The problem:
The entries that follow should come back exactly, with no pictures among them.

** Opening Data excerpts block **

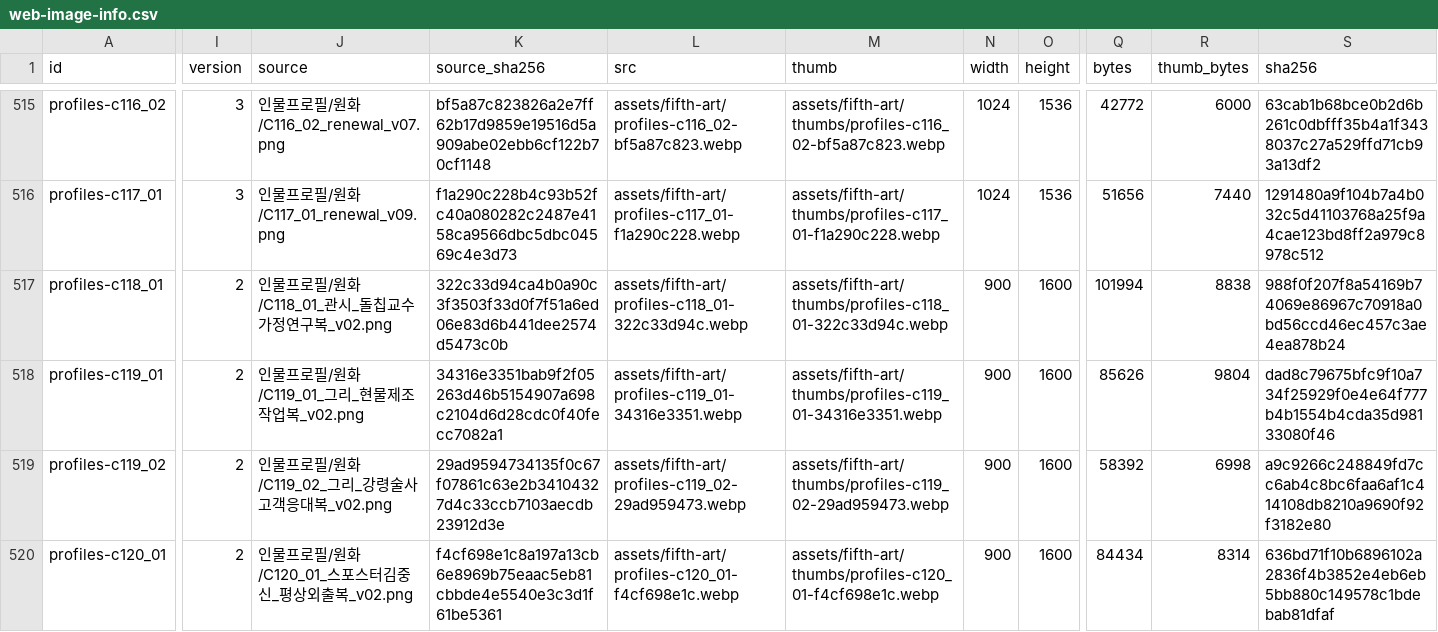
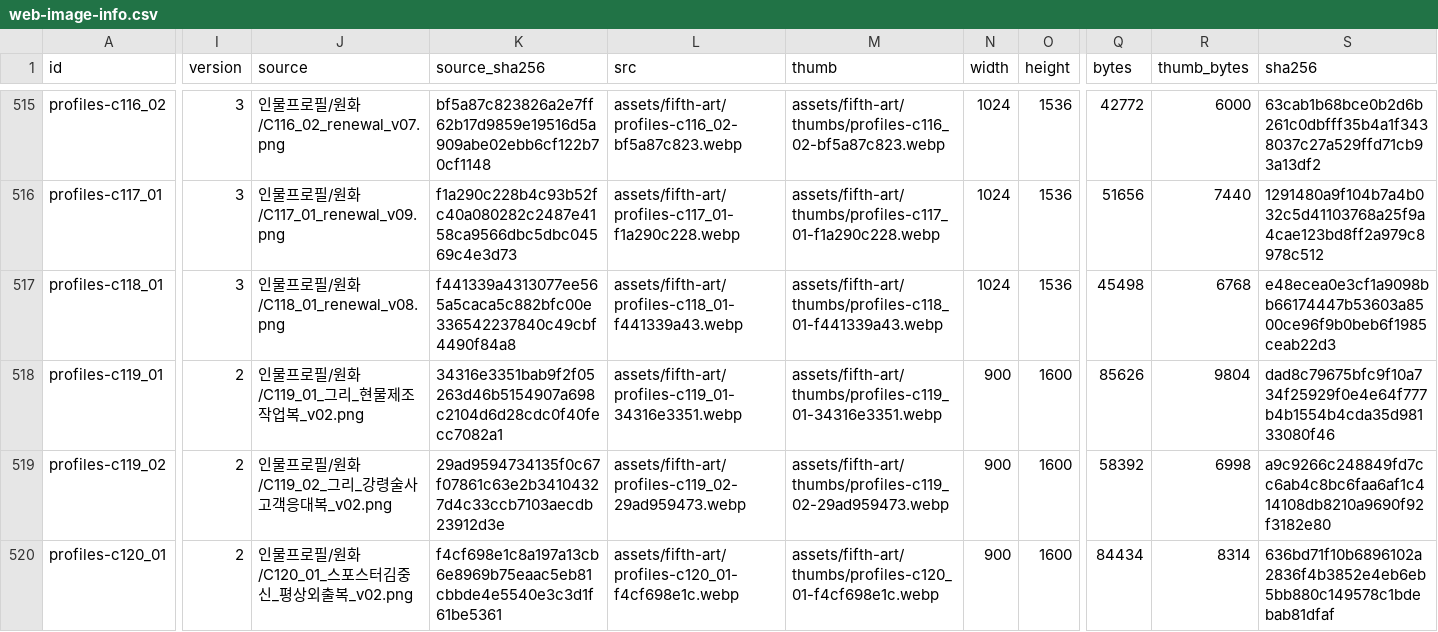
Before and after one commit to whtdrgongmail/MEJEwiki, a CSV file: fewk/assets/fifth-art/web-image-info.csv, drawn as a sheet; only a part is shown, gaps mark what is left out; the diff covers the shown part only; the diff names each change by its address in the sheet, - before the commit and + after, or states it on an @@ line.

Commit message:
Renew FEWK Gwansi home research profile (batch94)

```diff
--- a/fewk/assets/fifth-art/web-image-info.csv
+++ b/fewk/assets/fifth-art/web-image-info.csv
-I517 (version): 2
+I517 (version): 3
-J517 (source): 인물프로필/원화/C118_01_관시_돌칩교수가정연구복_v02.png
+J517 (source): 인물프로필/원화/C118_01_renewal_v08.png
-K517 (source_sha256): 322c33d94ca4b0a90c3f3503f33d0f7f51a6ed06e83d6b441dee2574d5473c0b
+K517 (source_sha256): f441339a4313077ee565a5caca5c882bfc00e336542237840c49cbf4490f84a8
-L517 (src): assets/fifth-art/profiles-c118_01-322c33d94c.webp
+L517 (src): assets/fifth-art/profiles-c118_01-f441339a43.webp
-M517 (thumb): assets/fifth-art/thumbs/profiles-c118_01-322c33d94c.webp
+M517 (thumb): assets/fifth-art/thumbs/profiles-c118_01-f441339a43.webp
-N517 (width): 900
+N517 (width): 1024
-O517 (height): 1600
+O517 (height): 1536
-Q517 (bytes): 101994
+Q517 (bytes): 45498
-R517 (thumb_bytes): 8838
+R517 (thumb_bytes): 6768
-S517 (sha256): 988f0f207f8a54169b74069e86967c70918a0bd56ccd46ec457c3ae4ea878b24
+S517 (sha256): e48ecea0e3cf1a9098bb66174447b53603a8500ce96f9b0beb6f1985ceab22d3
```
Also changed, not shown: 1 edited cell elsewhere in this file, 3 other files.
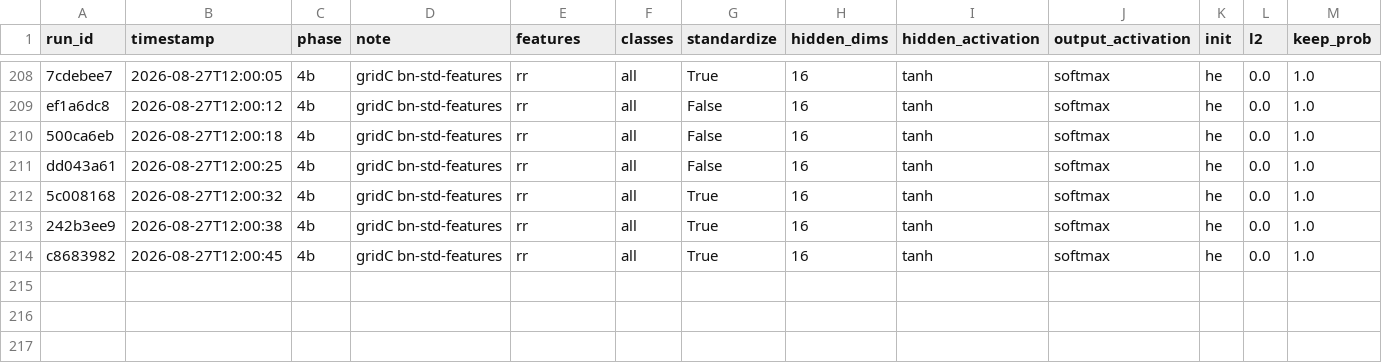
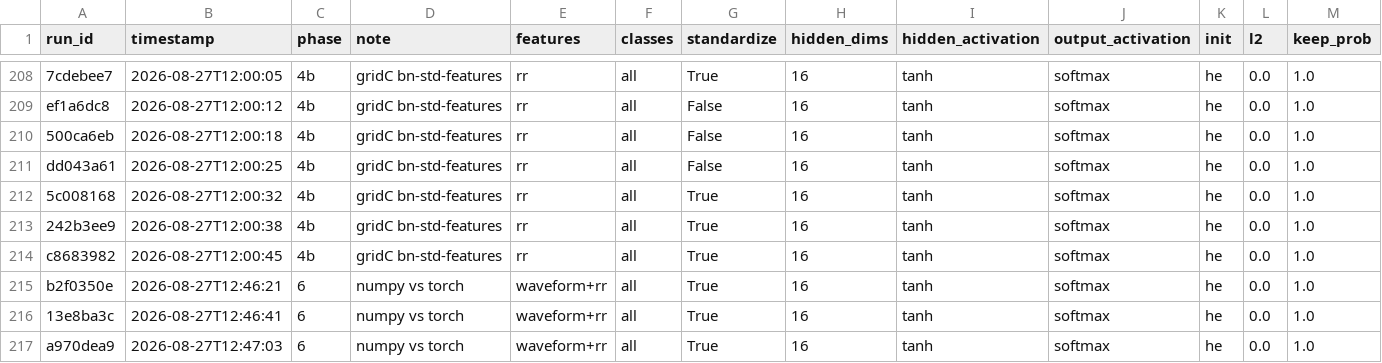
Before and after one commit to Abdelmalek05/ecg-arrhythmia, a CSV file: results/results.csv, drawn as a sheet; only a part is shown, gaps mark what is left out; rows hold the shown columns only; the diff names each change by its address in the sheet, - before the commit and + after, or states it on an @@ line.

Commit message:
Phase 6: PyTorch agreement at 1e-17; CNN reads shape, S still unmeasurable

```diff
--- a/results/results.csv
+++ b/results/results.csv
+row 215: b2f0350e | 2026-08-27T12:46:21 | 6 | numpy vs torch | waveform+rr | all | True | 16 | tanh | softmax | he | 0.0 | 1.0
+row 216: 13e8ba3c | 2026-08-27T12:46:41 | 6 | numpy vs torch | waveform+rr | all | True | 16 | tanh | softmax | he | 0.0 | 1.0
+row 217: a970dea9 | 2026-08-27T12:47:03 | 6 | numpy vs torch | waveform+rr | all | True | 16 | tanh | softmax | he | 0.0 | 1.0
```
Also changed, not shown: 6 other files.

** Closing Data excerpts block **

Your response:
Before and after one commit to whtdrgongmail/MEJEwiki, a CSV file: fewk/assets/fifth-art/web-image-info.csv, drawn as a sheet; only a part is shown, gaps mark what is left out; the diff covers the shown part only; the diff names each change by its address in the sheet, - before the commit and + after, or states it on an @@ line.

Commit message:
Renew FEWK Gwansi home research profile (batch94)

```diff
--- a/fewk/assets/fifth-art/web-image-info.csv
+++ b/fewk/assets/fifth-art/web-image-info.csv
-I517 (version): 2
+I517 (version): 3
-J517 (source): 인물프로필/원화/C118_01_관시_돌칩교수가정연구복_v02.png
+J517 (source): 인물프로필/원화/C118_01_renewal_v08.png
-K517 (source_sha256): 322c33d94ca4b0a90c3f3503f33d0f7f51a6ed06e83d6b441dee2574d5473c0b
+K517 (source_sha256): f441339a4313077ee565a5caca5c882bfc00e336542237840c49cbf4490f84a8
-L517 (src): assets/fifth-art/profiles-c118_01-322c33d94c.webp
+L517 (src): assets/fifth-art/profiles-c118_01-f441339a43.webp
-M517 (thumb): assets/fifth-art/thumbs/profiles-c118_01-322c33d94c.webp
+M517 (thumb): assets/fifth-art/thumbs/profiles-c118_01-f441339a43.webp
-N517 (width): 900
+N517 (width): 1024
-O517 (height): 1600
+O517 (height): 1536
-Q517 (bytes): 101994
+Q517 (bytes): 45498
-R517 (thumb_bytes): 8838
+R517 (thumb_bytes): 6768
-S517 (sha256): 988f0f207f8a54169b74069e86967c70918a0bd56ccd46ec457c3ae4ea878b24
+S517 (sha256): e48ecea0e3cf1a9098bb66174447b53603a8500ce96f9b0beb6f1985ceab22d3
```
Also changed, not shown: 1 edited cell elsewhere in this file, 3 other files.
Before and after one commit to Abdelmalek05/ecg-arrhythmia, a CSV file: results/results.csv, drawn as a sheet; only a part is shown, gaps mark what is left out; rows hold the shown columns only; the diff names each change by its address in the sheet, - before the commit and + after, or states it on an @@ line.

Commit message:
Phase 6: PyTorch agreement at 1e-17; CNN reads shape, S still unmeasurable

```diff
--- a/results/results.csv
+++ b/results/results.csv
+row 215: b2f0350e | 2026-08-27T12:46:21 | 6 | numpy vs torch | waveform+rr | all | True | 16 | tanh | softmax | he | 0.0 | 1.0
+row 216: 13e8ba3c | 2026-08-27T12:46:41 | 6 | numpy vs torch | waveform+rr | all | True | 16 | tanh | softmax | he | 0.0 | 1.0
+row 217: a970dea9 | 2026-08-27T12:47:03 | 6 | numpy vs torch | waveform+rr | all | True | 16 | tanh | softmax | he | 0.0 | 1.0
```
Also changed, not shown: 6 other files.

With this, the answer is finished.